**Given data**
=== Section Start ===

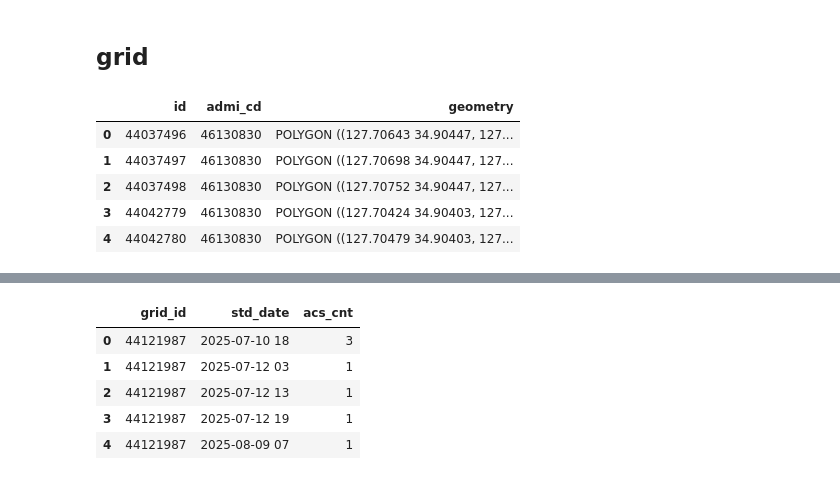
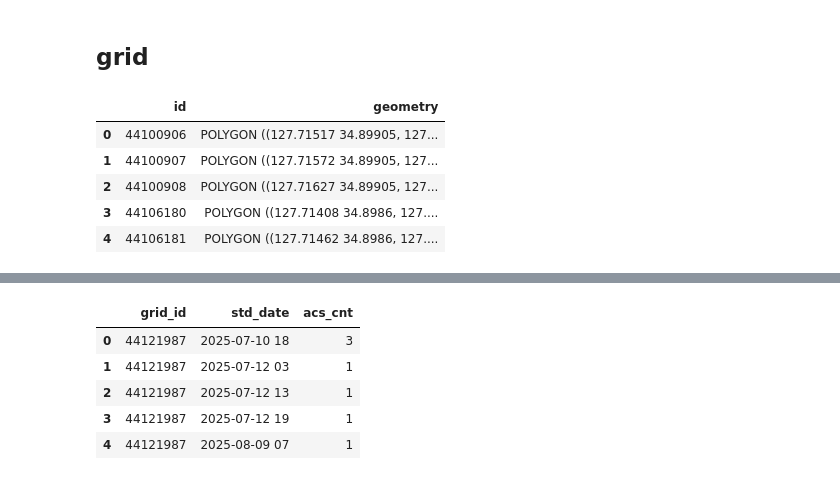
Before and after one commit to KnellBalm/yeosu, a Jupyter notebook: deploy/module/predict_model/flowpop_predict.ipynb, the cells around one changed output, grey strips where cells are left out. Saved outputs shown, nothing was run; the diff lists cells and outputs as text; code cells hidden in the pictures.

Commit message:
revise directory

```diff
--- a/deploy/python/predict_model/flowpop_predict.ipynb
+++ b/deploy/module/predict_model/flowpop_predict.ipynb
@@ -58,15 +58,15 @@ wifi.head()
 # %% [markdown]
 ## grid
 # %%
-grid = gpd.read_file('grid_50m.geojson')
+grid = gpd.read_file('/DATA/jupyter_WorkingDirectory/notebook/yeosu/deploy/data/json/yeosu_grid_filtered.geojson')
 grid.head()
 # %% [output]
-|  | id | admi_cd | geometry |
-| 0 | 44037496 | 46130830 | POLYGON ((127.70643 34.90447, 127... |
-| 1 | 44037497 | 46130830 | POLYGON ((127.70698 34.90447, 127... |
-| 2 | 44037498 | 46130830 | POLYGON ((127.70752 34.90447, 127... |
-| 3 | 44042779 | 46130830 | POLYGON ((127.70424 34.90403, 127... |
-| 4 | 44042780 | 46130830 | POLYGON ((127.70479 34.90403, 127... |
+|  | id | geometry |
+| 0 | 44100906 | POLYGON ((127.71517 34.89905, 127... |
+| 1 | 44100907 | POLYGON ((127.71572 34.89905, 127... |
+| 2 | 44100908 | POLYGON ((127.71627 34.89905, 127... |
+| 3 | 44106180 | POLYGON ((127.71408 34.8986, 127.... |
+| 4 | 44106181 | POLYGON ((127.71462 34.8986, 127.... |
 # %%
 # 좌표계 통일
 if grid.crs != wifi.crs:
```
Also changed, not shown: parts of 6 cells of this notebook, 10 other files.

=== Section End ===

**Directions for this task**
What is needed is an exact copy of every entry, minus the images.

**Exercise solution**
Before and after one commit to KnellBalm/yeosu, a Jupyter notebook: deploy/module/predict_model/flowpop_predict.ipynb, the cells around one changed output, grey strips where cells are left out. Saved outputs shown, nothing was run; the diff lists cells and outputs as text; code cells hidden in the pictures.

Commit message:
revise directory

```diff
--- a/deploy/python/predict_model/flowpop_predict.ipynb
+++ b/deploy/module/predict_model/flowpop_predict.ipynb
@@ -58,15 +58,15 @@ wifi.head()
 # %% [markdown]
 ## grid
 # %%
-grid = gpd.read_file('grid_50m.geojson')
+grid = gpd.read_file('/DATA/jupyter_WorkingDirectory/notebook/yeosu/deploy/data/json/yeosu_grid_filtered.geojson')
 grid.head()
 # %% [output]
-|  | id | admi_cd | geometry |
-| 0 | 44037496 | 46130830 | POLYGON ((127.70643 34.90447, 127... |
-| 1 | 44037497 | 46130830 | POLYGON ((127.70698 34.90447, 127... |
-| 2 | 44037498 | 46130830 | POLYGON ((127.70752 34.90447, 127... |
-| 3 | 44042779 | 46130830 | POLYGON ((127.70424 34.90403, 127... |
-| 4 | 44042780 | 46130830 | POLYGON ((127.70479 34.90403, 127... |
+|  | id | geometry |
+| 0 | 44100906 | POLYGON ((127.71517 34.89905, 127... |
+| 1 | 44100907 | POLYGON ((127.71572 34.89905, 127... |
+| 2 | 44100908 | POLYGON ((127.71627 34.89905, 127... |
+| 3 | 44106180 | POLYGON ((127.71408 34.8986, 127.... |
+| 4 | 44106181 | POLYGON ((127.71462 34.8986, 127.... |
 # %%
 # 좌표계 통일
 if grid.crs != wifi.crs:
```
Also changed, not shown: parts of 6 cells of this notebook, 10 other files.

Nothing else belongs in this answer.